**Records shown**
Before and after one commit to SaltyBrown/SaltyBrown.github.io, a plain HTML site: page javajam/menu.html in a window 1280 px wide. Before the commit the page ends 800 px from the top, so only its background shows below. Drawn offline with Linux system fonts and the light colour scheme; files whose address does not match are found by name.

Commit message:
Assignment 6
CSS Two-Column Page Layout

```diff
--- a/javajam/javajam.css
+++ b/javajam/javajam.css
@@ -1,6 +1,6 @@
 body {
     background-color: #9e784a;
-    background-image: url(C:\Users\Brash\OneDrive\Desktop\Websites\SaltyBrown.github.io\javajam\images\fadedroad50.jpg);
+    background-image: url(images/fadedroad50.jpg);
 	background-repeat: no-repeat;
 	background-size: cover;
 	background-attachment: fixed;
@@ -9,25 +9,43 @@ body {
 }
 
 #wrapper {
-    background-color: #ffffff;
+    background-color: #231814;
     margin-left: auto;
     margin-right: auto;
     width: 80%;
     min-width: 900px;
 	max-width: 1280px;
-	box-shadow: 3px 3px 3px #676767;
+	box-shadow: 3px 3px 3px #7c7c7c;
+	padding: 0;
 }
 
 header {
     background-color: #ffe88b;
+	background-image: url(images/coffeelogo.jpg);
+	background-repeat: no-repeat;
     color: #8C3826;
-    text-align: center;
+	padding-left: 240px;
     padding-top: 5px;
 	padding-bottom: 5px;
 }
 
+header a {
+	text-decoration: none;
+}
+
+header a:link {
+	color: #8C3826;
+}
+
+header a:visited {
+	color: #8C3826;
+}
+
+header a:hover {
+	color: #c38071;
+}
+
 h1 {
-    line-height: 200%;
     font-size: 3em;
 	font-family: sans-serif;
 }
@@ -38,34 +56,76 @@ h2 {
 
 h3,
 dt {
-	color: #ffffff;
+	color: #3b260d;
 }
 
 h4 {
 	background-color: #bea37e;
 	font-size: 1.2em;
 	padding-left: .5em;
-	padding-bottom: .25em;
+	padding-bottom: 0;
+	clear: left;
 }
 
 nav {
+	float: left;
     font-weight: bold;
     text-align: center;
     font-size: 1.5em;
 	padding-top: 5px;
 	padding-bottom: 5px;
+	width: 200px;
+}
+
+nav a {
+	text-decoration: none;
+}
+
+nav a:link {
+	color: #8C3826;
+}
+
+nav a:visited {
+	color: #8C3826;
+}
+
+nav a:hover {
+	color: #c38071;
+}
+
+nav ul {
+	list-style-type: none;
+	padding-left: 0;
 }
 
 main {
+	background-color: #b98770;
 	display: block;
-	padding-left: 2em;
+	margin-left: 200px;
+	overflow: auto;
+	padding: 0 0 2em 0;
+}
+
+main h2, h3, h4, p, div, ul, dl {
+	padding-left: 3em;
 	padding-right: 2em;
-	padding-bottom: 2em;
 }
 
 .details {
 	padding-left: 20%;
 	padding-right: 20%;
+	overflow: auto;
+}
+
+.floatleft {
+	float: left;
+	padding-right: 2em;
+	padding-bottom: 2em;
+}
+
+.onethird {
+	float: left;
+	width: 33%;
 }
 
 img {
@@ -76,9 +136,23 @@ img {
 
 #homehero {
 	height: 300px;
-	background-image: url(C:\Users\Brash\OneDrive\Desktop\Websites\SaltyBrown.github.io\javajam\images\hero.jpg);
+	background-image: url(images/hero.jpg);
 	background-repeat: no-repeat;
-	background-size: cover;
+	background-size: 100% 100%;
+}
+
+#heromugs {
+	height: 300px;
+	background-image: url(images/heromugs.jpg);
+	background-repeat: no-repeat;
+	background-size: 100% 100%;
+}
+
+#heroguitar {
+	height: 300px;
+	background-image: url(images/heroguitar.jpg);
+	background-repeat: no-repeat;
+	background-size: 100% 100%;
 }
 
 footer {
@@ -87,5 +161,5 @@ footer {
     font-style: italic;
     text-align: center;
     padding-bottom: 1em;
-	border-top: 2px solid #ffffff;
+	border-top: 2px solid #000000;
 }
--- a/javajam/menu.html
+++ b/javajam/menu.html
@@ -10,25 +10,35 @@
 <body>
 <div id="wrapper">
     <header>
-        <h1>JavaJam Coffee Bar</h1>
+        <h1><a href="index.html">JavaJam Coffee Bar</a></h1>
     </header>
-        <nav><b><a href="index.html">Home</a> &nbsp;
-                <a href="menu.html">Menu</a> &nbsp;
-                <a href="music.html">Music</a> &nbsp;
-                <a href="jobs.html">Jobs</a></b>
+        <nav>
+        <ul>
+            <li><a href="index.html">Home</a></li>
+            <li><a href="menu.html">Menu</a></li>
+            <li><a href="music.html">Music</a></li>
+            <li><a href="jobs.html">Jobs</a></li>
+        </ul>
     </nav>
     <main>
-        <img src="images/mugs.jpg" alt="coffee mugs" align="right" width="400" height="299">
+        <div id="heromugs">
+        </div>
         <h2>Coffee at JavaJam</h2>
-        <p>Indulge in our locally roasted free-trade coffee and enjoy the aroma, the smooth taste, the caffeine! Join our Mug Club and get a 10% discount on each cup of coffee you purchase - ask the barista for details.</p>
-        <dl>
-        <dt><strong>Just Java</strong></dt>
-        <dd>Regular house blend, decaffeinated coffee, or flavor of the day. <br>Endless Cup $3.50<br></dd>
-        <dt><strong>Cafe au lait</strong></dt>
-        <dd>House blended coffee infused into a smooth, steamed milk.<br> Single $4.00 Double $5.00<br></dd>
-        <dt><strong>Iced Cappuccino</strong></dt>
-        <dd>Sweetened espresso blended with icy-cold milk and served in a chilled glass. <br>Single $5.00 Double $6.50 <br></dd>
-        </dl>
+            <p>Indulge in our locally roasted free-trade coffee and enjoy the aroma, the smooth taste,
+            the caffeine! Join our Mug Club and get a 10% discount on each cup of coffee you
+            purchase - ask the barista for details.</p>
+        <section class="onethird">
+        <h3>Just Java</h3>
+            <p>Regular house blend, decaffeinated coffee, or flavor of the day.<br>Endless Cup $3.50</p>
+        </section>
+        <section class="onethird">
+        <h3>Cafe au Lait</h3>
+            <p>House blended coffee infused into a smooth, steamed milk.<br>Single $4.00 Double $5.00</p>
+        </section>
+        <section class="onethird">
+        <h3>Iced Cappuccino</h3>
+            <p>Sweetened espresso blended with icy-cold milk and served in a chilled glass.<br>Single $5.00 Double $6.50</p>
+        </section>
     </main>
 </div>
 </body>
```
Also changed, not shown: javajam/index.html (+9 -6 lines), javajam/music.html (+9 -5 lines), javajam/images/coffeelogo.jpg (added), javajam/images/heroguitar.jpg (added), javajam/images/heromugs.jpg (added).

**Required action**
Return all the lines above exactly as given.

**Answer for the task**
Before and after one commit to SaltyBrown/SaltyBrown.github.io, a plain HTML site: page javajam/menu.html in a window 1280 px wide. Before the commit the page ends 800 px from the top, so only its background shows below. Drawn offline with Linux system fonts and the light colour scheme; files whose address does not match are found by name.

Commit message:
Assignment 6
CSS Two-Column Page Layout

```diff
--- a/javajam/javajam.css
+++ b/javajam/javajam.css
@@ -1,6 +1,6 @@
 body {
     background-color: #9e784a;
-    background-image: url(C:\Users\Brash\OneDrive\Desktop\Websites\SaltyBrown.github.io\javajam\images\fadedroad50.jpg);
+    background-image: url(images/fadedroad50.jpg);
 	background-repeat: no-repeat;
 	background-size: cover;
 	background-attachment: fixed;
@@ -9,25 +9,43 @@ body {
 }
 
 #wrapper {
-    background-color: #ffffff;
+    background-color: #231814;
     margin-left: auto;
     margin-right: auto;
     width: 80%;
     min-width: 900px;
 	max-width: 1280px;
-	box-shadow: 3px 3px 3px #676767;
+	box-shadow: 3px 3px 3px #7c7c7c;
+	padding: 0;
 }
 
 header {
     background-color: #ffe88b;
+	background-image: url(images/coffeelogo.jpg);
+	background-repeat: no-repeat;
     color: #8C3826;
-    text-align: center;
+	padding-left: 240px;
     padding-top: 5px;
 	padding-bottom: 5px;
 }
 
+header a {
+	text-decoration: none;
+}
+
+header a:link {
+	color: #8C3826;
+}
+
+header a:visited {
+	color: #8C3826;
+}
+
+header a:hover {
+	color: #c38071;
+}
+
 h1 {
-    line-height: 200%;
     font-size: 3em;
 	font-family: sans-serif;
 }
@@ -38,34 +56,76 @@ h2 {
 
 h3,
 dt {
-	color: #ffffff;
+	color: #3b260d;
 }
 
 h4 {
 	background-color: #bea37e;
 	font-size: 1.2em;
 	padding-left: .5em;
-	padding-bottom: .25em;
+	padding-bottom: 0;
+	clear: left;
 }
 
 nav {
+	float: left;
     font-weight: bold;
     text-align: center;
     font-size: 1.5em;
 	padding-top: 5px;
 	padding-bottom: 5px;
+	width: 200px;
+}
+
+nav a {
+	text-decoration: none;
+}
+
+nav a:link {
+	color: #8C3826;
+}
+
+nav a:visited {
+	color: #8C3826;
+}
+
+nav a:hover {
+	color: #c38071;
+}
+
+nav ul {
+	list-style-type: none;
+	padding-left: 0;
 }
 
 main {
+	background-color: #b98770;
 	display: block;
-	padding-left: 2em;
+	margin-left: 200px;
+	overflow: auto;
+	padding: 0 0 2em 0;
+}
+
+main h2, h3, h4, p, div, ul, dl {
+	padding-left: 3em;
 	padding-right: 2em;
-	padding-bottom: 2em;
 }
 
 .details {
 	padding-left: 20%;
 	padding-right: 20%;
+	overflow: auto;
+}
+
+.floatleft {
+	float: left;
+	padding-right: 2em;
+	padding-bottom: 2em;
+}
+
+.onethird {
+	float: left;
+	width: 33%;
 }
 
 img {
@@ -76,9 +136,23 @@ img {
 
 #homehero {
 	height: 300px;
-	background-image: url(C:\Users\Brash\OneDrive\Desktop\Websites\SaltyBrown.github.io\javajam\images\hero.jpg);
+	background-image: url(images/hero.jpg);
 	background-repeat: no-repeat;
-	background-size: cover;
+	background-size: 100% 100%;
+}
+
+#heromugs {
+	height: 300px;
+	background-image: url(images/heromugs.jpg);
+	background-repeat: no-repeat;
+	background-size: 100% 100%;
+}
+
+#heroguitar {
+	height: 300px;
+	background-image: url(images/heroguitar.jpg);
+	background-repeat: no-repeat;
+	background-size: 100% 100%;
 }
 
 footer {
@@ -87,5 +161,5 @@ footer {
     font-style: italic;
     text-align: center;
     padding-bottom: 1em;
-	border-top: 2px solid #ffffff;
+	border-top: 2px solid #000000;
 }
--- a/javajam/menu.html
+++ b/javajam/menu.html
@@ -10,25 +10,35 @@
 <body>
 <div id="wrapper">
     <header>
-        <h1>JavaJam Coffee Bar</h1>
+        <h1><a href="index.html">JavaJam Coffee Bar</a></h1>
     </header>
-        <nav><b><a href="index.html">Home</a> &nbsp;
-                <a href="menu.html">Menu</a> &nbsp;
-                <a href="music.html">Music</a> &nbsp;
-                <a href="jobs.html">Jobs</a></b>
+        <nav>
+        <ul>
+            <li><a href="index.html">Home</a></li>
+            <li><a href="menu.html">Menu</a></li>
+            <li><a href="music.html">Music</a></li>
+            <li><a href="jobs.html">Jobs</a></li>
+        </ul>
     </nav>
     <main>
-        <img src="images/mugs.jpg" alt="coffee mugs" align="right" width="400" height="299">
+        <div id="heromugs">
+        </div>
         <h2>Coffee at JavaJam</h2>
-        <p>Indulge in our locally roasted free-trade coffee and enjoy the aroma, the smooth taste, the caffeine! Join our Mug Club and get a 10% discount on each cup of coffee you purchase - ask the barista for details.</p>
-        <dl>
-        <dt><strong>Just Java</strong></dt>
-        <dd>Regular house blend, decaffeinated coffee, or flavor of the day. <br>Endless Cup $3.50<br></dd>
-        <dt><strong>Cafe au lait</strong></dt>
-        <dd>House blended coffee infused into a smooth, steamed milk.<br> Single $4.00 Double $5.00<br></dd>
-        <dt><strong>Iced Cappuccino</strong></dt>
-        <dd>Sweetened espresso blended with icy-cold milk and served in a chilled glass. <br>Single $5.00 Double $6.50 <br></dd>
-        </dl>
+            <p>Indulge in our locally roasted free-trade coffee and enjoy the aroma, the smooth taste,
+            the caffeine! Join our Mug Club and get a 10% discount on each cup of coffee you
+            purchase - ask the barista for details.</p>
+        <section class="onethird">
+        <h3>Just Java</h3>
+            <p>Regular house blend, decaffeinated coffee, or flavor of the day.<br>Endless Cup $3.50</p>
+        </section>
+        <section class="onethird">
+        <h3>Cafe au Lait</h3>
+            <p>House blended coffee infused into a smooth, steamed milk.<br>Single $4.00 Double $5.00</p>
+        </section>
+        <section class="onethird">
+        <h3>Iced Cappuccino</h3>
+            <p>Sweetened espresso blended with icy-cold milk and served in a chilled glass.<br>Single $5.00 Double $6.50</p>
+        </section>
     </main>
 </div>
 </body>
```
Also changed, not shown: javajam/index.html (+9 -6 lines), javajam/music.html (+9 -5 lines), javajam/images/coffeelogo.jpg (added), javajam/images/heroguitar.jpg (added), javajam/images/heromugs.jpg (added).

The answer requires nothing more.